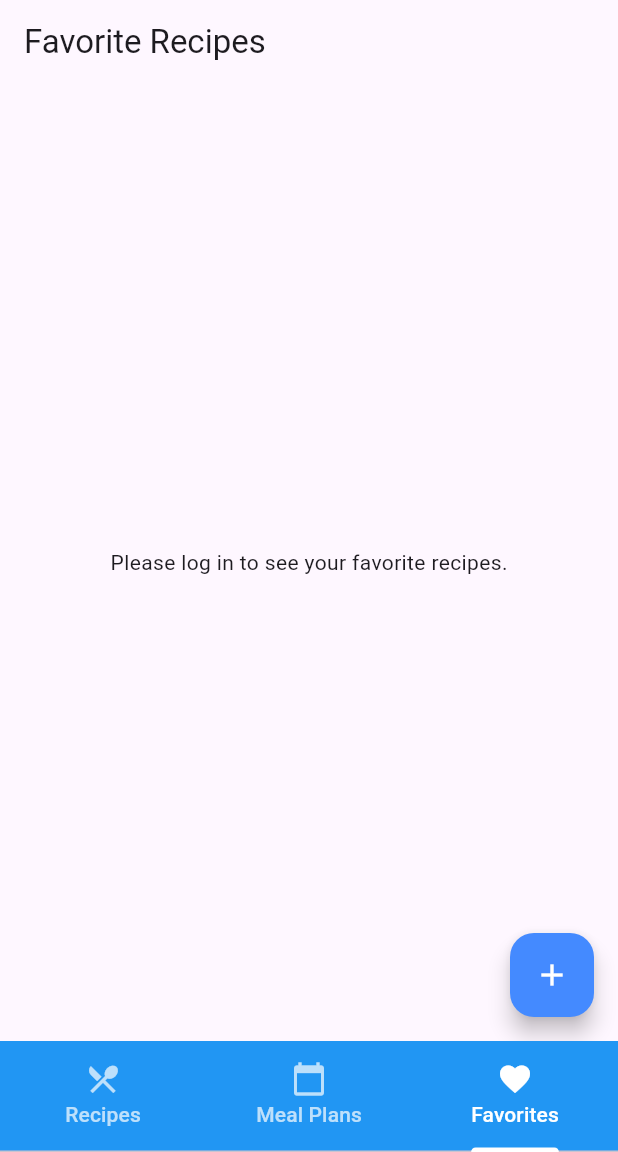
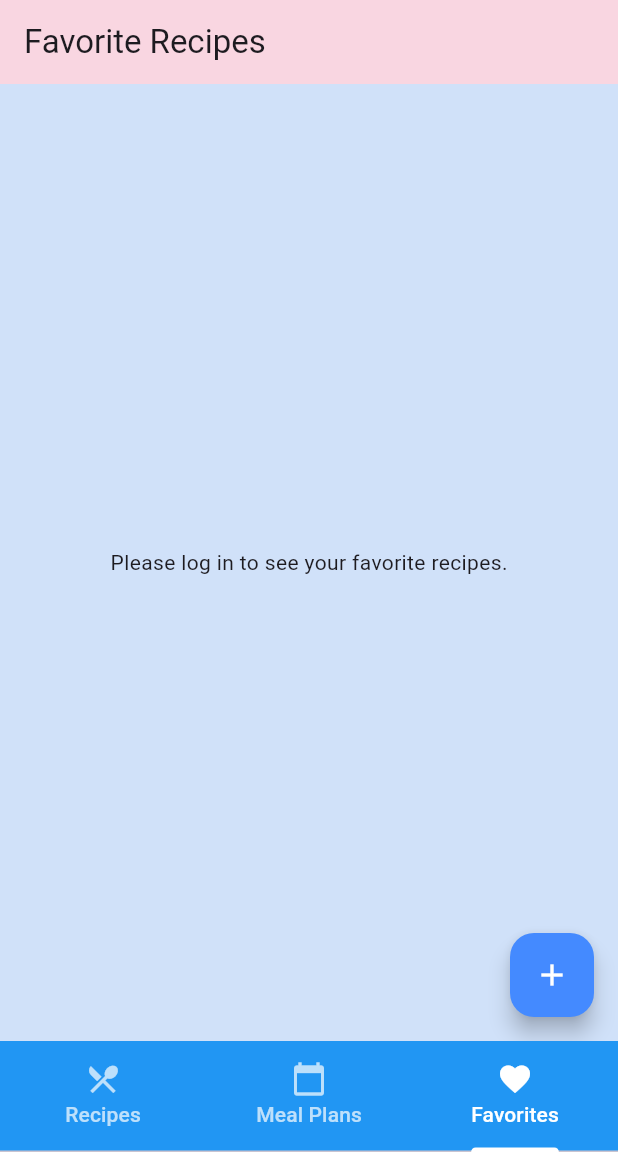
Before and after one commit to FaithNnakwe/Recipe-and-Meal-Planning-App, a Flutter app: the screen it shows after launch, item 3 of the bottom bar chosen, on a phone screen of 412 x 824 dp, the part 84-1236 px from its top. Run offline on Flutter 3.47's test engine with Material 3 defaults, Android fonts, the phone set to English and light mode, and no system bars; our stand-ins replace sqflite; accounts and stored records are empty.

```diff
--- a/lib/detail.dart
+++ b/lib/detail.dart
@@ -19,6 +19,7 @@ class _RecipeDetailState extends State<RecipeDetail> {
   // Function to add recipe to meal plan
   void addToMealPlan() {
     widget.mealPlan.addMeal(selectedDay, selectedMeal, widget.recipe);
+  setState(() {});
     ScaffoldMessenger.of(context).showSnackBar(
       SnackBar(content: Text("${widget.recipe.name} added to $selectedMeal on $selectedDay", style: TextStyle(color: Colors.black),),
        backgroundColor: Colors.white),
--- a/lib/favorites.dart
+++ b/lib/favorites.dart
@@ -13,7 +13,8 @@ class Favorites extends StatelessWidget {
   @override
   Widget build(BuildContext context) {
     return Scaffold(
-      appBar: AppBar(title: const Text("Favorite Recipes")),
+      backgroundColor: Color(0xFFD0E1F9),
+      appBar: AppBar(title: const Text("Favorite Recipes"), backgroundColor: Color(0xFFF9D6E1),),
       body: Consumer<UserProvider>(
         builder: (context, userProvider, child) {
           if (!userProvider.isLoggedIn) {
@@ -23,6 +24,7 @@ class Favorites extends StatelessWidget {
           }
 
           final favoriteRecipes = userProvider.favoriteRecipes;
+
 
           if (favoriteRecipes.isEmpty) {
             return const Center(child: Text("No favorite recipes found."));
--- a/lib/main.dart
+++ b/lib/main.dart
@@ -86,6 +86,7 @@ class _HomeScreenState extends State<HomeScreen>
   Widget build(BuildContext context) {
     final user = Provider.of<UserProvider>(context);
 
+
     return Scaffold(
       appBar: AppBar(
         title: Row(
--- a/lib/meal_plan.dart
+++ b/lib/meal_plan.dart
@@ -142,9 +142,11 @@ class MealPlanScreenState extends State<MealPlanScreen> {
                                       Navigator.push(
                                       context,
                                       MaterialPageRoute(
-                                     builder: (context) => RecipeDetail(recipe: recipe, mealPlan: MealPlan(),),
+                                     builder: (context) => RecipeDetail(recipe: recipe, mealPlan: widget.mealPlan),
                                ),
-                              );
+                              ).then((_) {
+  setState(() {});  // Refresh the screen after returning
+});
                                },
                                       trailing: IconButton(
                                         icon: Icon(Icons.delete, color: Colors.red),
--- a/lib/recipe.dart
+++ b/lib/recipe.dart
@@ -39,9 +39,9 @@ class Recipe {
       isVegan: map['isVegan'] == 1, // Convert from 1/0 to bool
       isGlutenFree: map['isGlutenFree'] == 1, // Convert from 1/0 to bool
       isVegetarian: map['isVegetarian'] == 1, // Convert from 1/0 to bool
-      ingredients: List<String>.from(
-        map['ingredients'] ?? [],
-      ), // Convert ingredients to a list of strings, default to empty if null
+      ingredients: map['ingredients'] is List
+    ? List<String>.from(map['ingredients'])
+    : (map['ingredients'] != null ? [map['ingredients'].toString()] : []), // Convert ingredients to a list of strings, default to empty if null
       steps: List<String>.from(map['steps'] ?? []),
     );
   }
```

#####

Exercise: All lines that hold the word "dart" should be copied from the data.

Response to this task:
--- a/lib/detail.dart
+++ b/lib/detail.dart
--- a/lib/favorites.dart
+++ b/lib/favorites.dart
--- a/lib/main.dart
+++ b/lib/main.dart
--- a/lib/meal_plan.dart
+++ b/lib/meal_plan.dart
--- a/lib/recipe.dart
+++ b/lib/recipe.dart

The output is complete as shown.